# How do I calculate the boiler size needed for my home?

Discussion in 'Plumbers' Talk' started by DS99, Aug 12, 2019.

1. ### DS99New Member

Hi,

Can anyone point me in the direction please as to where I may calculate the heating requirements / boiler output size for my home? I'll be going for a Regular boiler.

I'm totally happy in measuring room volumes etc. I assume that there are formulae available somewhere?

Someone suggested matching the existing but, I know for sure that the property has been extended since built and the boiler is likely, the original still. 1983 build.

TIA

2. ### JimboWell-Known Member

Either work out each room individually using an online radiator calculator, or consider each major section of the structure as a whole and do the same. Then add enough to service the hot water cylinder - 7 to 11kW unless you have a quick recovery cylinder.

Or call someone in to give you some quotes, maybe British Gas as a stick in the sand.

3. ### Mike83Well-Known Member

Your average system boiler is probably 15-16kw.
This won’t be far out.
If you oversize the boiler if will probably cycle slightly more often.
If you undersize it then it will probably take a little longer to heat both the heating and HW when on at the same time in cold temperatures.

Just our of interest how were others taught to size a boiler for a new installation. I mean from tradesmen during your apprenticeship not textbooks?

4. ### HeatWell-Known Member

Just by calculating each room and adding for cylinder.
Most houses obviously didn’t have to calculate boiler output as were standard size semi house

Mike83 likes this.
5. ### Mike83Well-Known Member

What did you add for the cylinder though.
The full kw amount or a different figure.

Heat likes this.
6. ### Hans_25Well-Known Member

Rule of thumb, 1.5kw per room (1.5kw is average size radiator), add 3kw for hot water cylinder.

Have an 18Kw here for 3 bed semi FWIW.

Mike83 and Heat like this.
7. ### HeatWell-Known Member

Used to allow 12000 btu for average cylinders (about 3.5 kw) but then upped that to 15000 (about 4.4kw) - so similar to what you were taught.
I now add 6kw due to cylinders being larger nowadays in many average homes.
I added typically 10% to most rooms, especially any that would be on colder side of house or large rooms or with 2 or more outside walls etc.
I tend to think of extreme weather requirements

Last edited: Aug 12, 2019
Mike83 likes this.
8. ### Hans_25Well-Known Member

Always best to go larger than needed, same with radiators that way rooms will heat up more quickly.

Mike83, Heat and KIAB like this.
9. ### HeatWell-Known Member

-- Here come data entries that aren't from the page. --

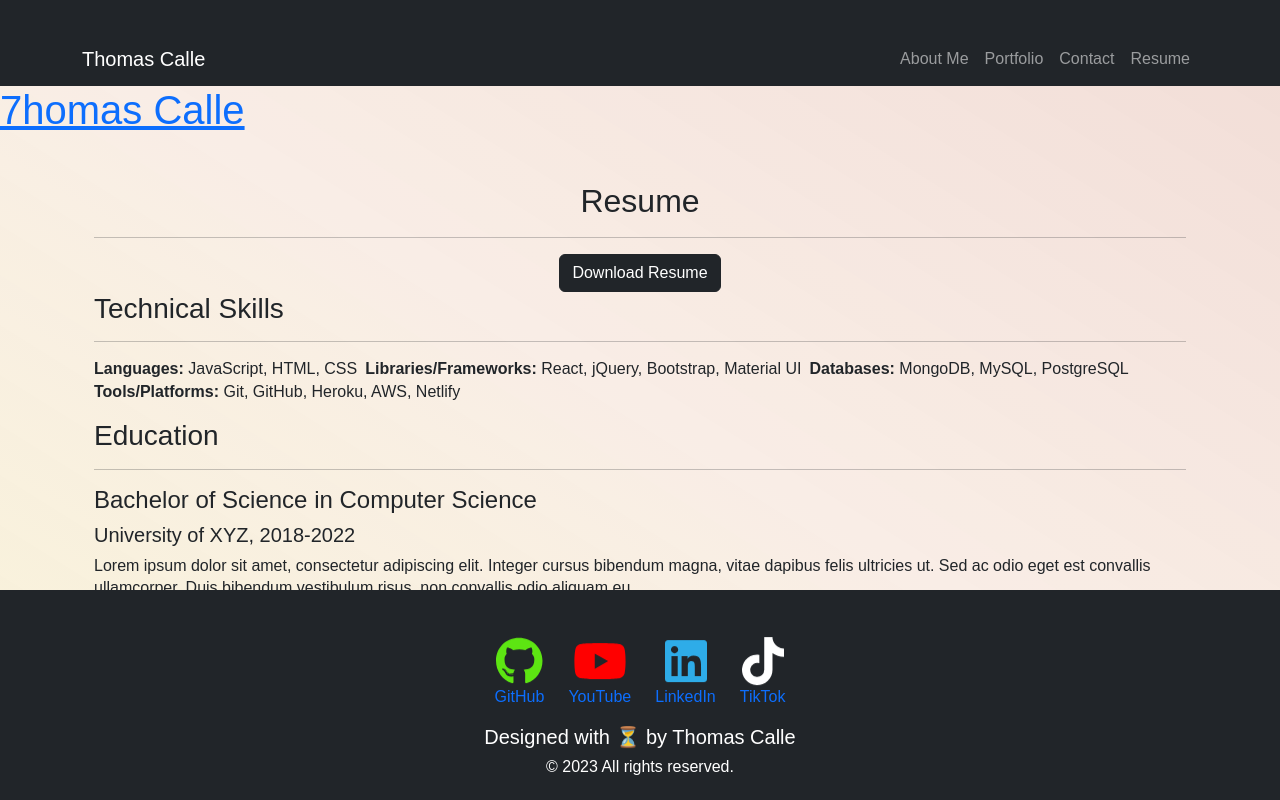
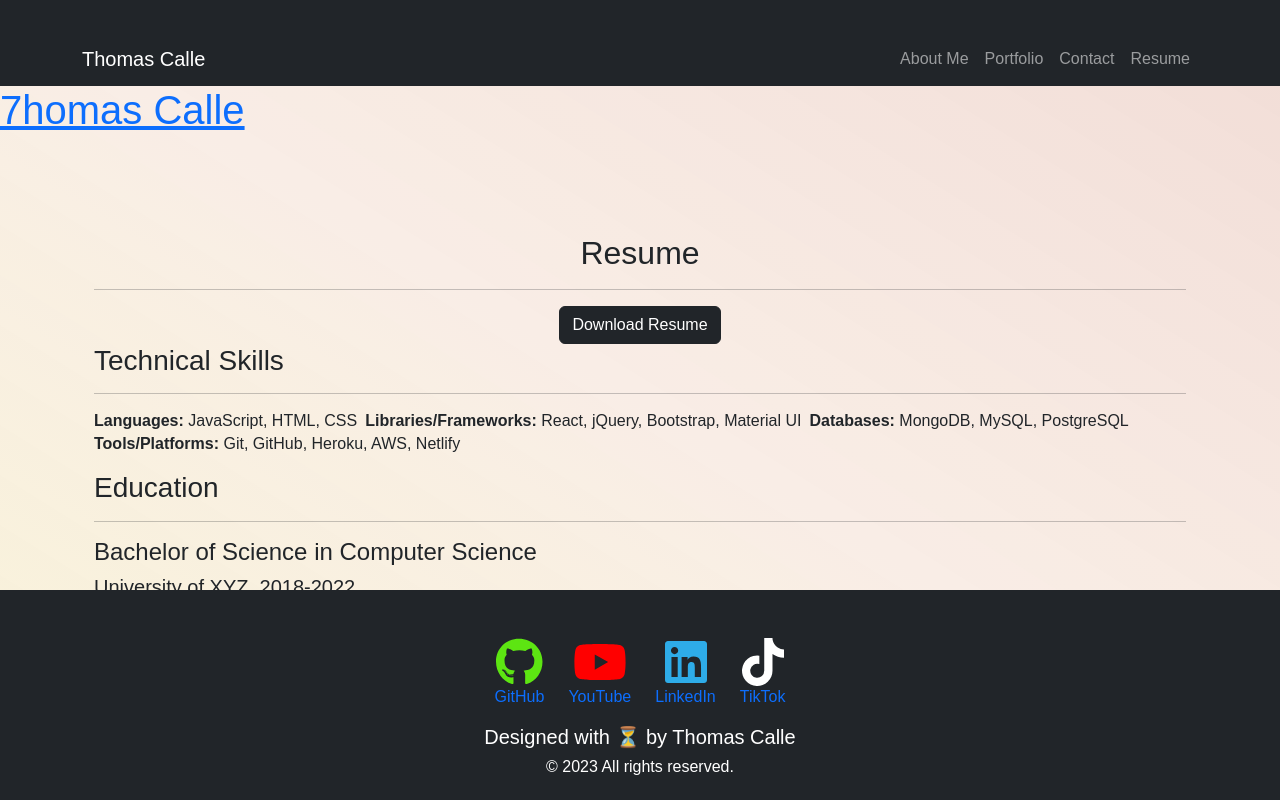
Before and after one commit to ThomasCalle/7homas7he7ank-React-Portfolio, a React (Create React App) app: page /7homas7he7ank-React-Portfolio/resume in a window 1280 px wide. Shown: the top 800 px of the page. Built offline with nearby package versions, Linux system fonts and the light colour scheme; the HTML template or start-up script is replaced by a standard one.

Commit message:
attempt to fix margin errors

```diff
--- a/src/components/Portfolio.js
+++ b/src/components/Portfolio.js
@@ -9,9 +9,9 @@ import ThingsToDoInToronto from "../images/10ThingsToDoInToronto.png";
 import "bootstrap/dist/css/bootstrap.min.css";
 import "../style/Portfolio.css";
 
-
 function Portfolio() {
   return (
+    <div className="portfolio-wrapper">
       <div className="container">
         <div className="row">
           {[
@@ -19,7 +19,8 @@ function Portfolio() {
               title: "Thomas' Chess Blog",
               description: "CMS-Style Model View Controller Blog",
               imgSrc: ThomasChessBlog,
-            deployedLink: "https://thomas-model-view-controller.herokuapp.com/",
+              deployedLink:
+                "https://thomas-model-view-controller.herokuapp.com/",
               githubLink:
                 "https://github.com/ThomasCalle/Thomas-Model-View-Controller-MVC-Tech-Blog",
             },
@@ -38,7 +39,8 @@ function Portfolio() {
               imgSrc: WorkDayPlanner,
               deployedLink:
                 "https://thomascalle.github.io/Online-Workday-Planner/",
-            githubLink: "https://github.com/ThomasCalle/Online-Workday-Planner",
+              githubLink:
+                "https://github.com/ThomasCalle/Online-Workday-Planner",
             },
             {
               title: "Java Script: WEB API",
@@ -81,6 +83,7 @@ function Portfolio() {
           ))}
         </div>
       </div>
+    </div>
   );
 }
 
--- a/src/components/Project.js
+++ b/src/components/Project.js
@@ -1,8 +1,6 @@
 import React from "react";
 import "../style/Project.css";
 
-
-// TURN FILE INTO A PARTIAL AND ORGANIZE IT INTO IT'S OWN FOLDER LATER
 function Project(props) {
   return (
     <div className="card">
--- a/src/components/Resume.js
+++ b/src/components/Resume.js
@@ -4,8 +4,7 @@ import "../style/Resume.css";
 
 function Resume() {
   return (
-    <section id="resume" className="mb-30">
-    {/* create an mb-30 to create margin bottom to push the resume down */}
+    <section id="resume" className="resume-margin">
       <Container className="resume-section">
         <Row>
           <Col className="text-center">
--- a/src/style/Portfolio.css
+++ b/src/style/Portfolio.css
@@ -103,6 +103,12 @@ body {
       height: auto;
     }
   }
+/*
+  .portfolio-wrapper {
+    margin-top: 2rem;
+    margin-bottom: 6rem;
+  } */
+
 
   /* Tablet view */
   /* @media (min-width: 768px) {
--- a/src/style/Resume.css
+++ b/src/style/Resume.css
@@ -0,0 +1,6 @@
+/* Resume.css */
+
+.resume-margin {
+    margin-top: 100px;
+    margin-bottom: 300px;
+  }
```
Also changed, not shown: 1 other file (tests, documents, lock files or other folders). Lines whose indentation alone changed are shown as unchanged.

Very true. You never will get a customer complaining that they have a good functioning radiator.
To have plenty of output in a rad has the advantage that the boiler can run at lower temperature to achieve required room temperatures.
Also when we get extreme winter weather of say, minus 10 and below, the rads will still cope.
Condensing boilers need rads to be slightly oversized.
Personally I try to have most rooms in a home to have accurate sized rads with equal addition percentage output. But in living rooms or rooms that would be difficult to keep warm I make sure rads are well oversized.
With modern convector rads they tend to not look oversized thankfully

Baxi Boy and Mike83 like this.
10. ### The TeachWell-Known Member

This heat loss calculator is easy to use https://starsapp.co.uk/basic-heat-loss-calculator/
As mentioned by Jimbo,if hot water heating required some more boiler kw's will be required.It depends on the cylinder manufactures instructions.

Mear calculator or what ever boiler the installer had spare & sometimes guess work. Them days boilers cold be range rated to suit varying demand s

Mike83 likes this.
11. ### Baxi BoyActive Member

Assuming you are keeping existing radiators,add up their outputs by their type and size,add 10%,then allow another 3.5 kw for a tank.You can heat a reasonable sized home with a 15kw boiler!

Mike83 likes this.
12. ### kiaoraWell-Known Member

Hi
I’m not in the game anymore, but when I started it was 5 btu per cubic foot !

Good luck

Peter

Baxi Boy likes this.
13. ### Baxi BoyActive Member

5 btu per cubic foot is actually a very good guide,though there are considerations for insulation,glazing types etc,and different rooms have different design temperatures! Now they talk more in kw more than btu.

14. ### The TeachWell-Known Member

By the time DS999 comes back,gas will be a banned fuel or the greeny politicians will have taxed it out of existence.

its happening in proper euroland,poxy brussels Sprouts.

been there seen it